EXERCISE BRIEF: In the records, each line holding "pointer" must be reported.

(Saved data entries)
·····
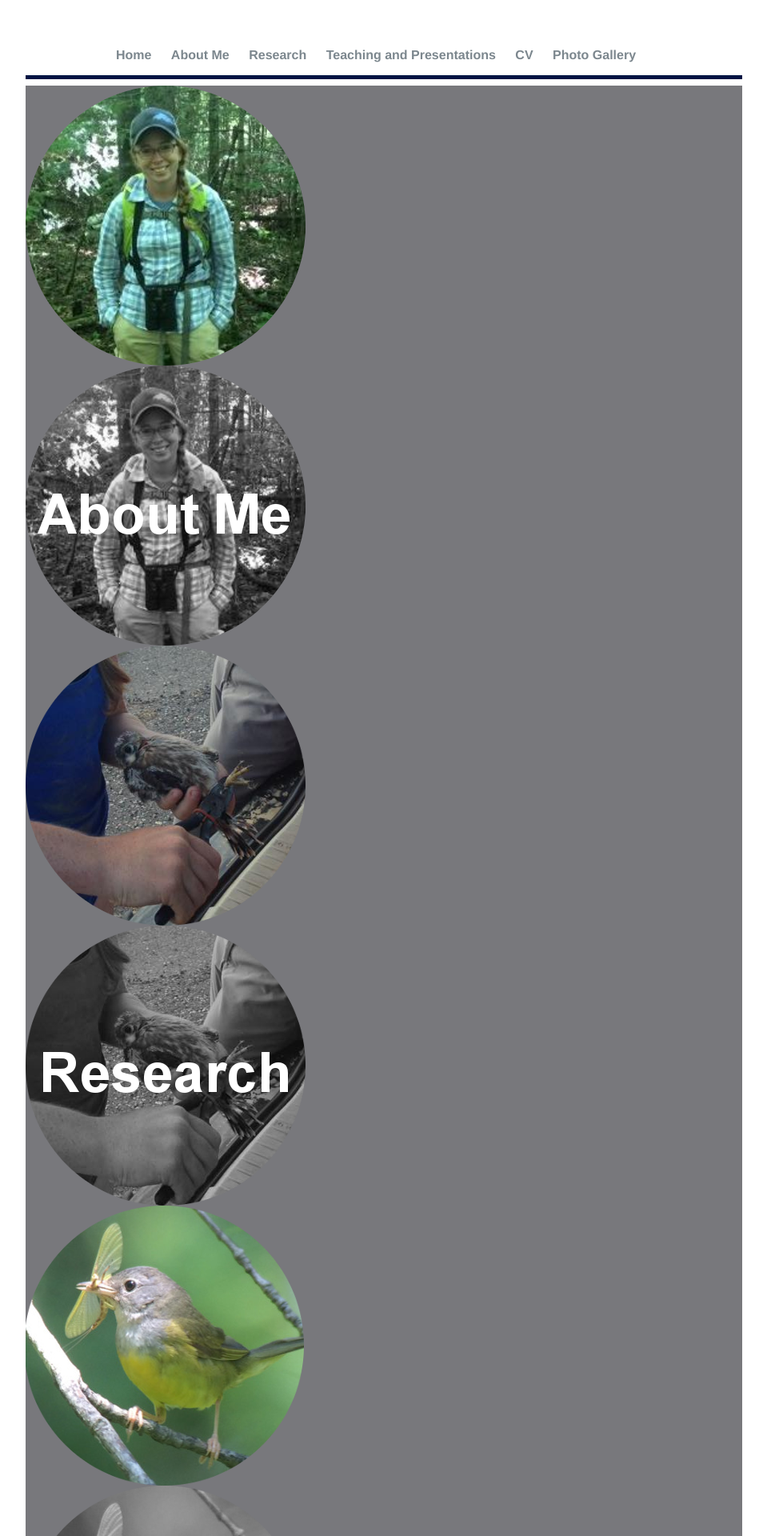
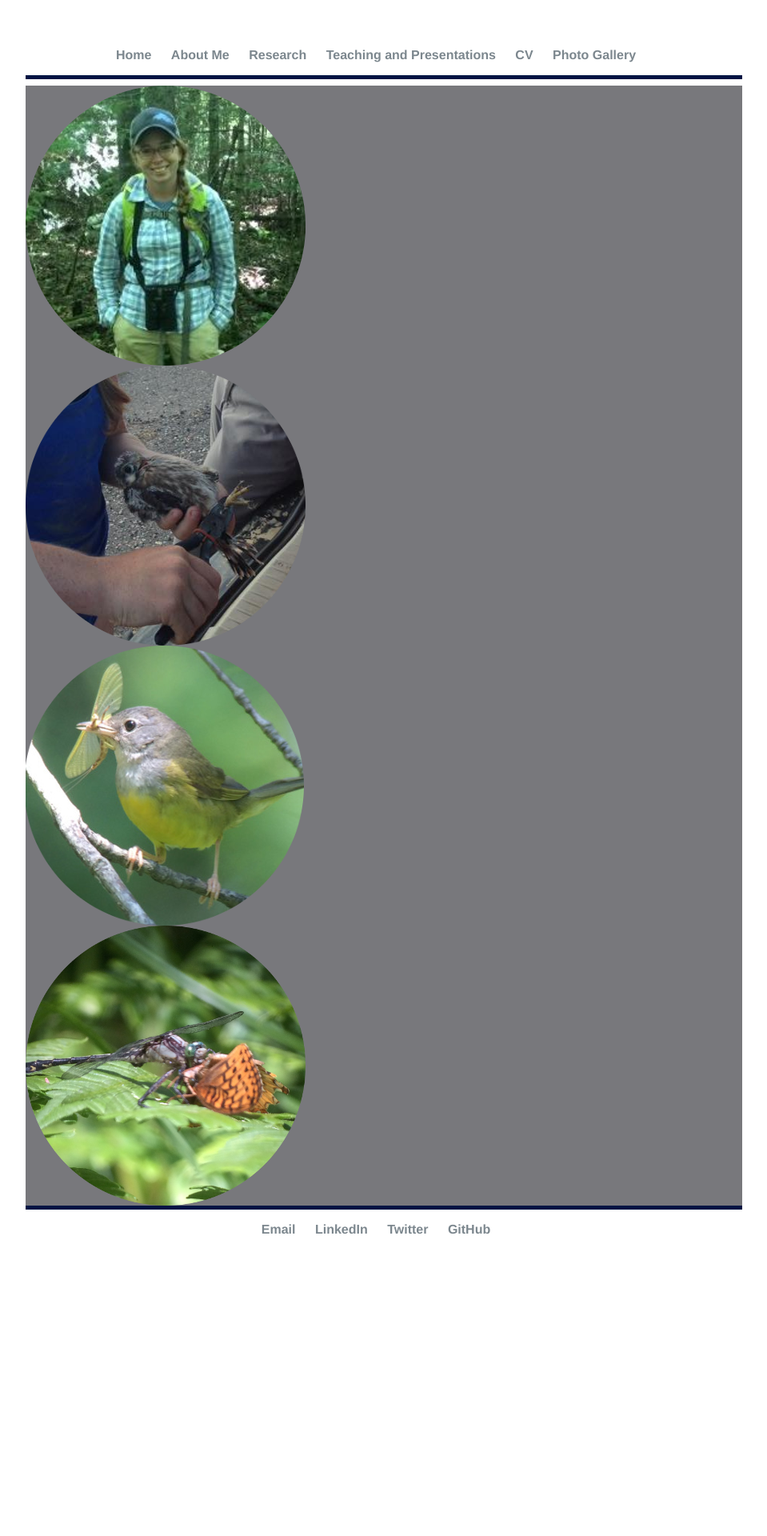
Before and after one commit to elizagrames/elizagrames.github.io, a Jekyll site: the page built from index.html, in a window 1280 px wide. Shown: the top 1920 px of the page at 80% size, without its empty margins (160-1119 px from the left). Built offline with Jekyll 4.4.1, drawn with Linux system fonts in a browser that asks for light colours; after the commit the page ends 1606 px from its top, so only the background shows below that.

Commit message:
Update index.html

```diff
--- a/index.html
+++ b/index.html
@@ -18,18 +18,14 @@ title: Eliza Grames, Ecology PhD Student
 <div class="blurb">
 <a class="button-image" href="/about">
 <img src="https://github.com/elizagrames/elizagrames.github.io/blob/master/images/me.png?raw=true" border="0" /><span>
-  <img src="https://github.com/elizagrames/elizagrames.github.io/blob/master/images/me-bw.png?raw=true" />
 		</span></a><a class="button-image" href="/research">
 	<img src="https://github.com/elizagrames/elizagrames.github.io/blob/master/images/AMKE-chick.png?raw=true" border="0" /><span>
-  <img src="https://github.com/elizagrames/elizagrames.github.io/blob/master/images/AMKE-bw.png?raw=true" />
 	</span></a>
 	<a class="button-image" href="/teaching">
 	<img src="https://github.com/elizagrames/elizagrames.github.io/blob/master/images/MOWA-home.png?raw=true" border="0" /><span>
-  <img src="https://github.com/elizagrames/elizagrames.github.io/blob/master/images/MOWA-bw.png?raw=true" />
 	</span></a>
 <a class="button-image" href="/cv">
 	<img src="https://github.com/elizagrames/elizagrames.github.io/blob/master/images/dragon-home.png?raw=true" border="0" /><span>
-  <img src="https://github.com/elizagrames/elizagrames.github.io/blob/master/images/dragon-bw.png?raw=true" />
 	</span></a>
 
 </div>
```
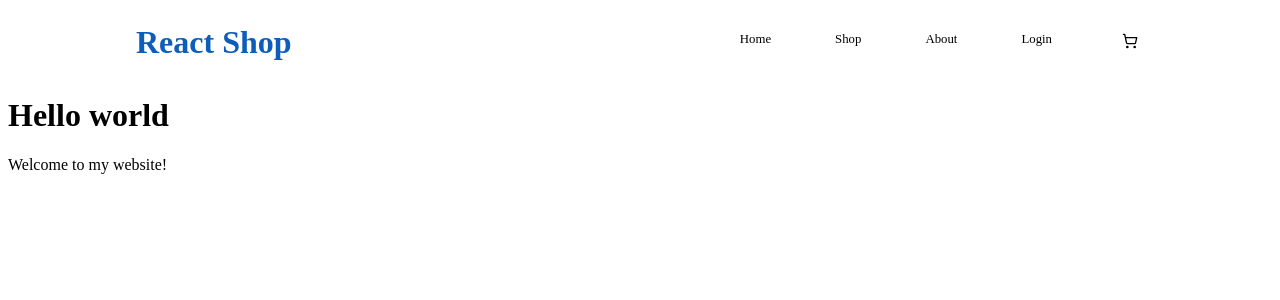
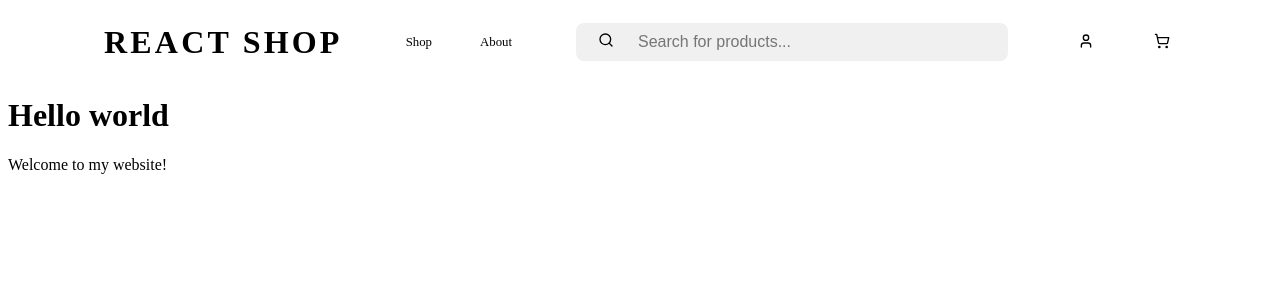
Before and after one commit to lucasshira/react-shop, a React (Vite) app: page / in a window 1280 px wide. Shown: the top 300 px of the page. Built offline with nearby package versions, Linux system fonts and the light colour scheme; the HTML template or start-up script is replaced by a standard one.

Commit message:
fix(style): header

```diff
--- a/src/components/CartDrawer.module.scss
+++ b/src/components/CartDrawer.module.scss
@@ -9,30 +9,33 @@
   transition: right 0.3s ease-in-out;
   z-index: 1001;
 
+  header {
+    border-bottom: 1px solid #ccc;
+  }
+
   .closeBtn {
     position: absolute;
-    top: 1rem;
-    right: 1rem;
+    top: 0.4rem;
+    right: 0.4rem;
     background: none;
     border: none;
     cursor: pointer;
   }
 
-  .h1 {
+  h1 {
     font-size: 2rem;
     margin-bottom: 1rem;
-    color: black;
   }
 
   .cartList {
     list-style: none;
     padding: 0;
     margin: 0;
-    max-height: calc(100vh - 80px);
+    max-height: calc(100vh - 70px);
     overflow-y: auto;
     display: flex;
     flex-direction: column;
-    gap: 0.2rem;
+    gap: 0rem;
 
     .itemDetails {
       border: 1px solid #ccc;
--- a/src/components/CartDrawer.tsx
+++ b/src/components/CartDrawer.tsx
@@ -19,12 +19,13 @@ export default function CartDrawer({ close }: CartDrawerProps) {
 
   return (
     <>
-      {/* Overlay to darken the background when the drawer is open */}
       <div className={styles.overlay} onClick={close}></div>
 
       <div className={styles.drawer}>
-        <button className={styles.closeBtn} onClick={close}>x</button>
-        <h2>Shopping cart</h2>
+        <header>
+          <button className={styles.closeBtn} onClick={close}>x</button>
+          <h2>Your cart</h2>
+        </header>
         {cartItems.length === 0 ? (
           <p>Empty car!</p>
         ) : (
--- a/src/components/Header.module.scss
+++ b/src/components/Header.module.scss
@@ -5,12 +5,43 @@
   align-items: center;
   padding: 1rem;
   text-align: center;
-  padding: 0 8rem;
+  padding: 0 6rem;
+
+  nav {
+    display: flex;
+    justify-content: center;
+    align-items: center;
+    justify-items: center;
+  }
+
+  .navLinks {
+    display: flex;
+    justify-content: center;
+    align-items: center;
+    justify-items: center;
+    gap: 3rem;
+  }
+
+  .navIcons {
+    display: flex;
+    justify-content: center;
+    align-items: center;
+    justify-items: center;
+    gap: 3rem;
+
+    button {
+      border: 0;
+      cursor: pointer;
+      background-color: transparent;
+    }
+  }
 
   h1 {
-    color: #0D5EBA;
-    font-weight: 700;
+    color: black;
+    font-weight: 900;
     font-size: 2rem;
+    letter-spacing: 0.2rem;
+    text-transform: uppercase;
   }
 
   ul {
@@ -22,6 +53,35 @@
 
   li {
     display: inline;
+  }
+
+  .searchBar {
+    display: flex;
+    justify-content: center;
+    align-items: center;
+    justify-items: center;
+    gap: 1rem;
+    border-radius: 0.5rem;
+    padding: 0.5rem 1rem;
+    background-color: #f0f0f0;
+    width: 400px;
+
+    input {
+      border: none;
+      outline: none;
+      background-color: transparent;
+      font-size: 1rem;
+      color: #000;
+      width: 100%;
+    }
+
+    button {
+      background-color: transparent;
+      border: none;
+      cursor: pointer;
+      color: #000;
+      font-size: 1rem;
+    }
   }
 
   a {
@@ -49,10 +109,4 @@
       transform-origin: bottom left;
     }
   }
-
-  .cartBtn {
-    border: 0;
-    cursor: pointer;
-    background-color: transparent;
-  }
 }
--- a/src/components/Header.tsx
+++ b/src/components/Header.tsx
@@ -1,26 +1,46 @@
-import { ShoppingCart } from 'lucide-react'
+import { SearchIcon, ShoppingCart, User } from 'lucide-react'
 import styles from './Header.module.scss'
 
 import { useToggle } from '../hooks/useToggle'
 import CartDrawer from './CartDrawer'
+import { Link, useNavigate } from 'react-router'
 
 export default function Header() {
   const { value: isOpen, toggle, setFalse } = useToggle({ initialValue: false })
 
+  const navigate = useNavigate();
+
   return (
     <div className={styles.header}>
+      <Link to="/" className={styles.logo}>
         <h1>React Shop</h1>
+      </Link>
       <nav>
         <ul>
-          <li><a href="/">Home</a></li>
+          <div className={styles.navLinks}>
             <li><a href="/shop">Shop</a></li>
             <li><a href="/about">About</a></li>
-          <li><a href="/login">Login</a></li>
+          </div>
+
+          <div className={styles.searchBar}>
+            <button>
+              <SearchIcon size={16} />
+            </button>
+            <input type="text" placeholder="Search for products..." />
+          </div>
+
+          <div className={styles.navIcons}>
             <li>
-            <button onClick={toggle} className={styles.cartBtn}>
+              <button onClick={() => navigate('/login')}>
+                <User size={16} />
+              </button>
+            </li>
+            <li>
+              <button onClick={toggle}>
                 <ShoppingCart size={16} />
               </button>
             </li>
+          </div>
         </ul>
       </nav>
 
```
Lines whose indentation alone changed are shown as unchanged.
·····
SOLVED PROBLEM:
     cursor: pointer;
+      cursor: pointer;
+      cursor: pointer;
-    cursor: pointer;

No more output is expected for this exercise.